I love having fresh flowers in my house, but I hate it when they wilt after just a few days and have to be thrown away. So over the years, I've learned a number of tricks to help cut flowers last longer, from choosing the right varieties to exploiting the beauty of the last bloom. Here are a few hints; please feel free to share yours below.
- Choose sturdy varieties of flowers. Some flowers just last longer than others. Daisies, carnations, and hydrangeas will stay nice for quite a while, as will alstroemerias, which is why you often see them adorning the tables of restaurants.
- Seek out tightly closed buds. Particularly for shorter-lived flowers—such as stargazer lilies, roses, and tulips—buy buds that aren’t quite open yet and let them bloom in the vase.
For the rest of my tips,
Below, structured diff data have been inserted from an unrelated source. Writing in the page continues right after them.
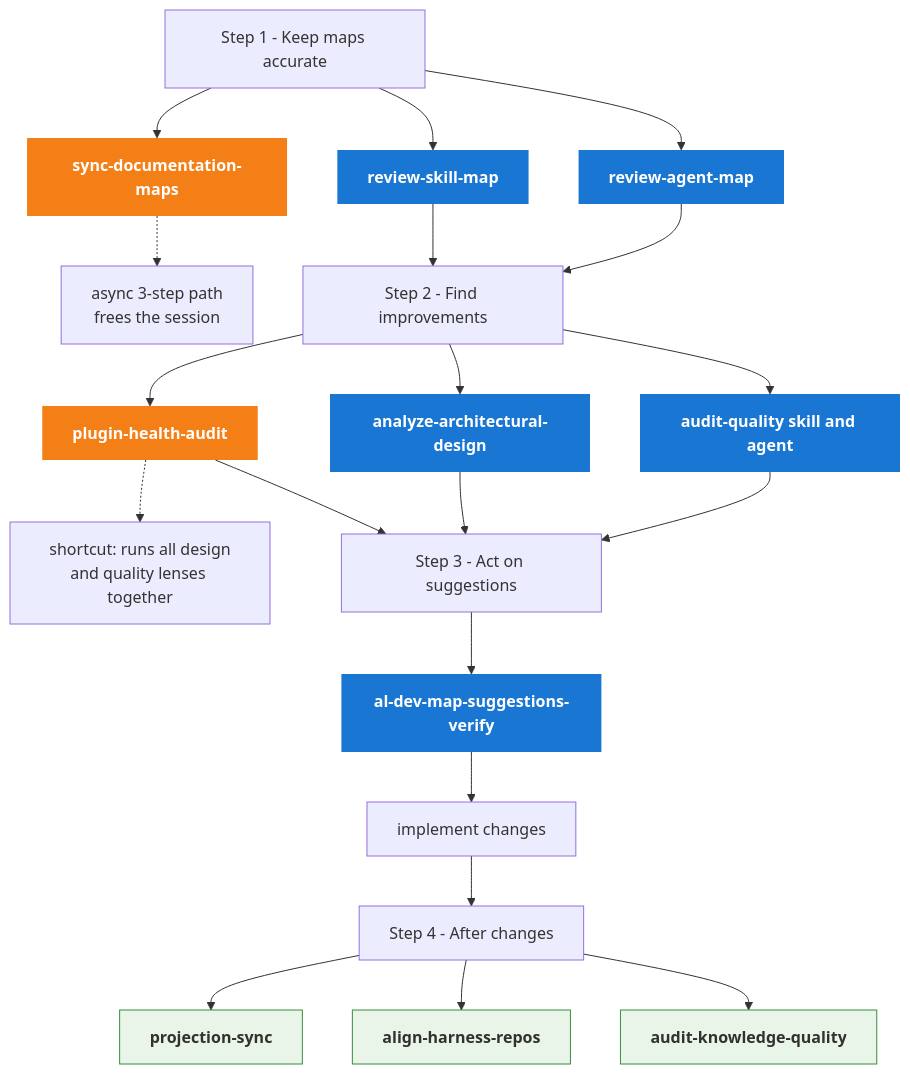
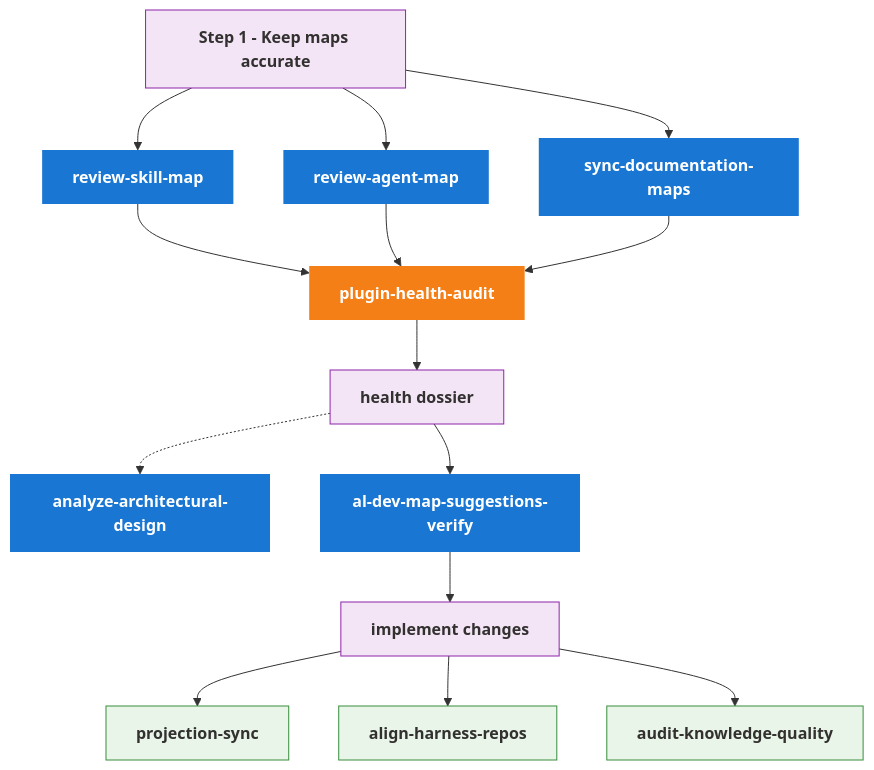
One commit to russell-laing/al-dev-shared changed the second of 2 diagrams in docs/maintainer-tooling.md. Above: the diagram before and after it, drawn with Mermaid. The commit also changed other lines of this file and 2 other files, not shown here.

````diff
--- a/docs/maintainer-tooling.md
+++ b/docs/maintainer-tooling.md
@@ -153,62 +144,54 @@
 ```mermaid
 flowchart TD
     classDef entry fill:#1976d2,stroke:none,color:#fff,font-weight:bold
     classDef shortcut fill:#f57f17,stroke:none,color:#fff,font-weight:bold
     classDef action fill:#f3e5f5,stroke:#8e24aa,color:#323130,font-weight:bold
     classDef post fill:#e8f5e8,stroke:#388e3c,color:#323130,font-weight:bold
 
+    %% Step 1 - accuracy
     MAPS[Step 1 - Keep maps accurate]
     RSM[review-skill-map]
     RAM[review-agent-map]
     SDM[sync-documentation-maps]
-    NOTE_SDM[async 3-step path<br/>frees the session]
 
-    ANALYZE[Step 2 - Find improvements]
+    %% Step 2 - find
     PHA[plugin-health-audit]
-    NOTE_PHA[shortcut: runs all design<br/>and quality lenses together]
+    DOSSIER[health dossier]
     AAD[analyze-architectural-design]
-    AQ[audit-quality skill and agent]
 
-    ACT[Step 3 - Act on suggestions]
+    %% Step 3 - act
     AMSV[al-dev-map-suggestions-verify]
     IMPL[implement changes]
 
-    POST[Step 4 - After changes]
+    %% Step 4 - post
     PS[projection-sync]
     AHR[align-harness-repos]
     AKQ[audit-knowledge-quality]
 
     MAPS --> RSM
     MAPS --> RAM
     MAPS --> SDM
-    SDM -.-> NOTE_SDM
+    RSM --> PHA
+    RAM --> PHA
+    SDM --> PHA
+    PHA --> DOSSIER
+    DOSSIER -.-> AAD
+    DOSSIER --> AMSV
+    AMSV --> IMPL
+    IMPL --> PS
+    IMPL --> AHR
+    IMPL --> AKQ
 
-    RSM --> ANALYZE
-    RAM --> ANALYZE
-    ANALYZE --> PHA
-    PHA -.-> NOTE_PHA
-    ANALYZE --> AAD
-    ANALYZE --> AQ
-
-    PHA --> ACT
-    AAD --> ACT
-    AQ --> ACT
-    ACT --> AMSV
-    AMSV --> IMPL
-
-    IMPL --> POST
-    POST --> PS
-    POST --> AHR
-    POST --> AKQ
-
+    class MAPS action
     class RSM entry
     class RAM entry
-    class SDM shortcut
+    class SDM entry
     class PHA shortcut
+    class DOSSIER action
     class AAD entry
-    class AQ entry
     class AMSV entry
+    class IMPL action
     class PS post
     class AHR post
     class AKQ post
 ```
````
- “Cut in” the stems. Before putting a batch of flowers in water, cut each stem at an angle with a very sharp knife. Also, you know that packet of flower food that often comes with an arrangement? Use it.
- Keep the water fresh. Just as you would with a plant, keep adding water to the vase as the flowers soak it up. Every few days, dump the dirty muck and replace it with fresh water.
- Weed out the wilted ones. Instead of tossing a whole bouquet with a few brown blooms, pick out the troubled flowers and toss them, then transfer the ones that still look nice to a smaller, clean container.
- Down to just one flower? Display it solo in an understated bud vase.